Silvia explained that she first became interested in flexible working from an angle of personal need: “I started talking to other vets, other peers and found out that quite a lot of employees were seeking exactly what I was seeking… and when we are talking about flexible working, I’m talking about permanent veterinary staff, not locums, and how can we provide and implement flexible working for the permanent employees.”
She soon realised pretty that it wasn’t just her and Jessica May who were searching for the flexibility. “I started talking to other vets, other peers and found out that quite a lot of employees were seeking exactly what I was seeking.” She even saw an appetite for flexible working amongst practice owners and managers as well, “I started talking to veterinary employers across the different vet practices and very quickly found out that they were actually very keen to implement more flexibility in their practice. They just didn’t know how to make it beneficial for the employee and for the business and to maintain a happy team.”
What does Flexible working look like in a veterinary setting?
Flexible working means many things to different people. Silvia recognises this is a hurdle that Flexee will need to overcome; “So, flexible working is described typically as a type of working arrangement that gives a degree of flexibility on how long, where, and when, and at what times an employee works. Now, in other sectors, an employee might be allowed to or able to fully work fully remotely, or just through telemedicine, et cetera.”
Defining flexible working and what it looks like in the veterinary industry will be key to seeing it implemented, this is made more difficult by the fact that the government has 15 different ways of defining flexible working, some of which just won’t work for vets according to Silvia; “Flexible working for the vet industry is different in a way because obviously, what is the profession, we have to physically be there with the animal.

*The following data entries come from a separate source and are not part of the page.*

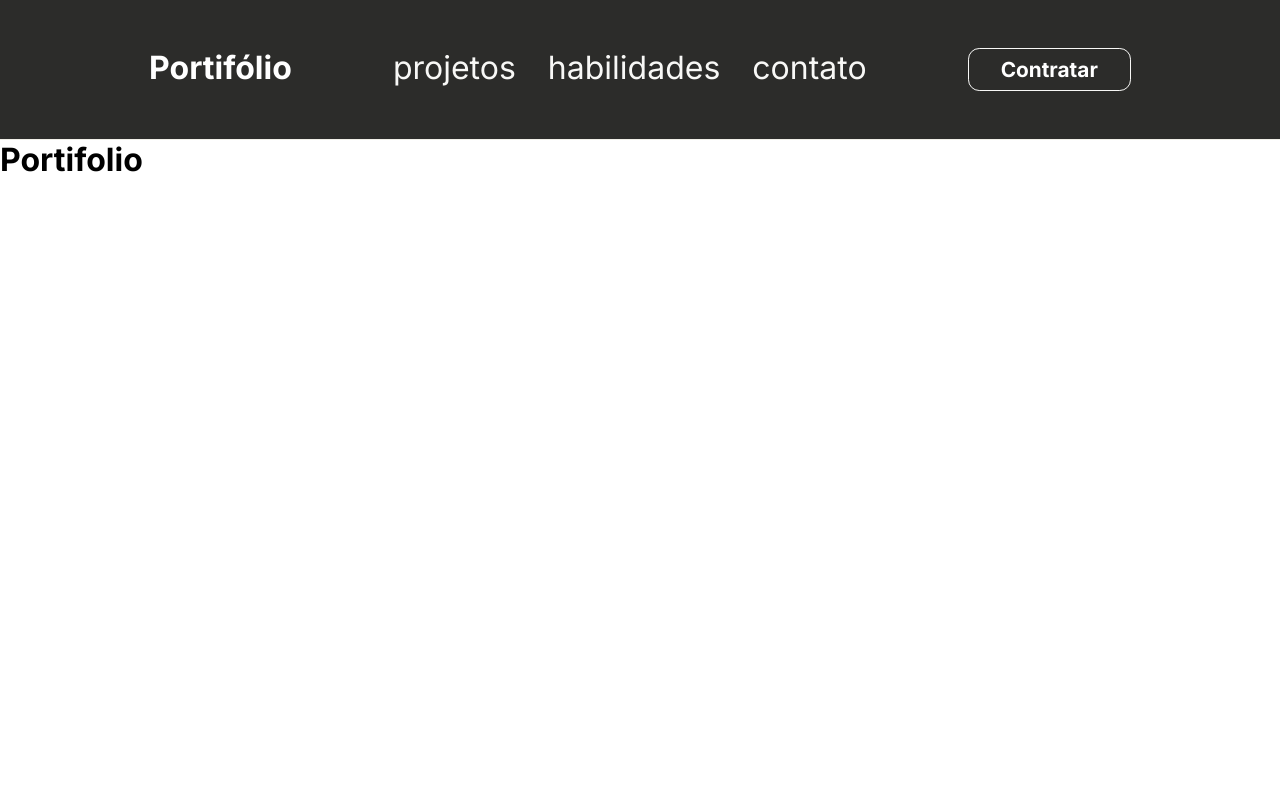
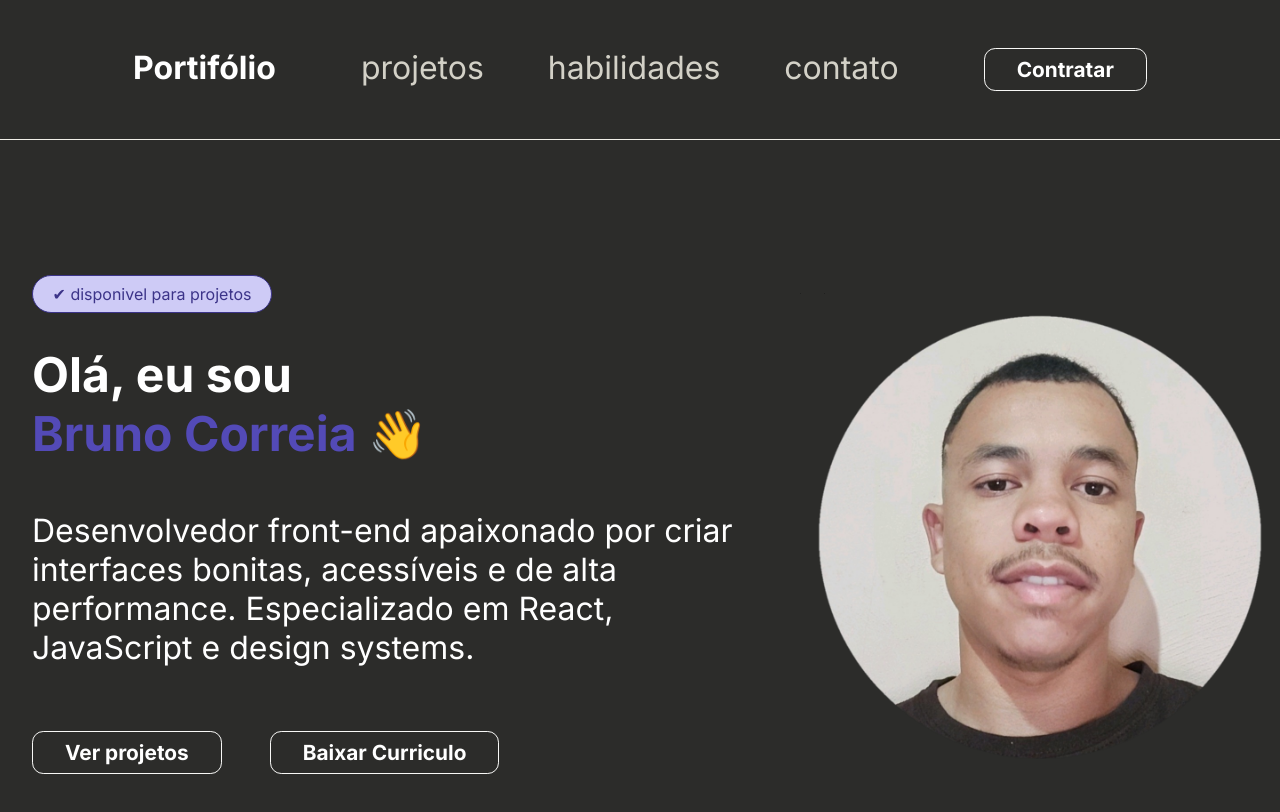
Before and after one commit to BrunoCorreia-hub/portifolio2, a React (Vite) app: page / in a window 1280 px wide. Shown: the top 812 px of the page. Built offline with nearby package versions, Linux system fonts and the light colour scheme.

Commit message:
criacao primeira pagina

```diff
--- a/src/Components/Button/styles.js
+++ b/src/Components/Button/styles.js
@@ -12,5 +12,6 @@ export const ContainerButton = styled.button`
 
     &:hover{
         transform: scale(1.05);
+        background-color: ${({ theme }) => theme.colors.background.primary};
     }
 `;
--- a/src/Components/Header/index.jsx
+++ b/src/Components/Header/index.jsx
@@ -6,9 +6,9 @@ const Header = () => {
         <HeaderContainer>
             <Title>Portifólio</Title>
             <GridLinks>
-                <a>projetos</a>
-                <a>habilidades</a>
-                <a>contato</a>
+                <a href='#'>projetos</a>
+                <a href='#'>habilidades</a>
+                <a href='#'>contato</a>
             </GridLinks>
             <Button>Contratar</Button>
         </HeaderContainer>
--- a/src/Components/Header/styles.js
+++ b/src/Components/Header/styles.js
@@ -4,7 +4,6 @@ export const HeaderContainer = styled.header`
     display: flex;
     justify-content: space-evenly;
     padding: 3rem;
-    background-color: ${({ theme }) => theme.colors.gray[900]};
     border-bottom: 0.1rem solid ${({ theme }) => theme.colors.gray[50]};
 `;
 
@@ -14,10 +13,15 @@ export const Title = styled.h1`
 
 export const GridLinks = styled.div`
     display: flex;
-    gap: 2rem;
+    gap: 4rem;
 
     a{
-        color: ${({ theme }) => theme.colors.text.secondary};
+        color: ${({ theme }) => theme.colors.gray[100]};
         font-size: 2rem;
+        text-decoration: none;
+
+        &:hover{
+            color: ${({ theme }) => theme.colors.text.primary};
+        }
     }
 `;
--- /dev/null
+++ b/src/Components/On/index.jsx
@@ -0,0 +1,28 @@
+import { ContainerMain, ContainerInfo, Grid, Title, ContainerButton, ContainerImg, Image } from "./styles";
+import logo from "../../assets/logo.png";
+import Button from "../Button/index";
+
+const On = () => {
+    return (
+        <ContainerMain>
+            <ContainerInfo>
+                <Grid>✔ disponivel para projetos</Grid>
+                <Title>Olá, eu sou<br />
+                    <span>Bruno Correia</span> 👋
+                </Title>
+                <p>Desenvolvedor front-end apaixonado por criar interfaces bonitas,
+                    acessíveis e de alta performance. Especializado em React,
+                    JavaScript e design systems.</p>
+                <ContainerButton>
+                    <Button>Ver projetos</Button>
+                    <Button>Baixar Curriculo</Button>
+                </ContainerButton>
+            </ContainerInfo>
+            <ContainerImg>
+                <Image src={logo} alt="Logo" />
+            </ContainerImg>
+        </ContainerMain>
+    )
+}
+
+export default On
--- /dev/null
+++ b/src/Components/On/styles.js
@@ -0,0 +1,59 @@
+import styled from "styled-components";
+
+export const ContainerMain = styled.main`
+    display: flex;
+    justify-content: space-around;
+    align-items: center;
+    height: 100vh;
+`;
+
+export const ContainerInfo = styled.div`
+    padding: 2rem;
+    width: 50rem;
+
+    p{
+        color: ${({ theme }) => theme.colors.text.primary};
+        font-size: 2rem;
+    }
+`;
+
+export const Grid = styled.div`
+    padding: 0.5rem;
+    text-align: center;
+    background-color: ${({ theme }) => theme.colors.primary[100]};
+    width: 15rem;
+    border-radius: 2rem;
+    color: ${({ theme }) => theme.colors.primary[800]};
+    border: 0.1rem solid ${({ theme }) => theme.colors.primary[800]};
+    margin-bottom: 2rem;
+`;
+
+export const Title = styled.h1`
+    color: ${({ theme }) => theme.colors.text.primary};
+    font-size: 3rem;
+    margin-bottom: 3rem;
+
+    span{
+        color: ${({ theme }) => theme.colors.primary[600]};
+    }
+`;
+
+export const ContainerButton = styled.div`
+    margin-top: 2rem;
+    display: flex;
+    gap: 3rem;
+    padding: 2rem 0;
+`;
+
+export const ContainerImg = styled.div``;
+
+export const Image = styled.img`
+    width: 30rem;
+    height: auto;
+    transition: transform 0.4s ease, filter 0.4s ease;
+
+    &:hover{
+        transform: scale(1.03) translateY(-4px);
+        filter: brightness(1.05);
+    }
+`;
--- a/src/Home/index.jsx
+++ b/src/Home/index.jsx
@@ -1,11 +1,12 @@
 import Header from "../Components/Header"
+import On from "../Components/On"
 
 
 const Home = () => {
     return (
         <div>
             <Header />
-            <h1>Portifolio</h1>
+            <On />
         </div>
     )
 }
--- a/src/Styles/GlobalStyles.js
+++ b/src/Styles/GlobalStyles.js
@@ -7,6 +7,7 @@ const GlobalStyles = createGlobalStyle`
         box-sizing: border-box;
         outline: none;
         font-family: "Inter", sans-serif;
+        background-color: ${({ theme }) => theme.colors.gray[900]};
     }
     button{
         cursor: pointer;
--- a/src/Styles/standardThemes.js
+++ b/src/Styles/standardThemes.js
@@ -112,11 +112,6 @@ const standardThemes = {
     '3xl': '36px',
     '4xl': '48px',
   },
-  fontWeights: {
-    regular: 400,
-    medium:  500,
-    bold:    600,
-  },
   lineHeights: {
     tight:  1.25,
     normal: 1.6,
```
Also changed, not shown: src/Styles/animations.js (added, +27 -0 lines), src/assets/logo.png (added).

It’s just finding ways to allow certain give and take flexibilities for the employee, but also so that it fits with the employer.”
What are the advantages of flexible working for vets?
The Flexee team have put a lot of research into this over the past two years, and part of that research, they ran an industry-wide flexible working survey which had over 500 responses, interviewed numerous employers and employees, and on top of that, partnered up with Timewise, which is the UK’s largest flexible working consultancy. So, what did they find?
“I can tell you from our survey, from the Flexee survey, both employers and employees saw that the biggest benefit of flexible working was that it attracts and retains staff at vet practices. Second largest benefit was that it boosts wellbeing, autonomy, and morale for the individual. It increases commitment to the team, that it increases commitment to the practice, and increases motivation for the job.”
These benefit sounds fantastic and are particularly relevant in veterinary at the moment as the industry struggles with recruitment. Silvia even points out that some practices found this out organically during COVID; “From my interviews, some employers were saying that actually during COVID when they had to change the way they work and so gave a bit more autonomy to their employees, then the productivity actually increased rather than decreased… I had a lot of employers, particularly farm animal employers told me the exact opposite which is quite interesting.”
Silvia’s top tips for flexible working
To round off our conversation with Silvia, we asked her for some top tips that vets can takeaway to help implement flexible working at their practice; “flexible working needs to follow a process rather than what they’re doing now which is just implementing reactive solution to what the employees are requesting without really looking at the business overall”
And this is where Flexee can help. They can come to your veterinary practice, understand your unique clinic landscape, design evidence-based solutions, then they support in the implementing and piloting of your flexible working strategy.
To find out more, why not listen to our full conversation with Flexee’s Silvia Janska here.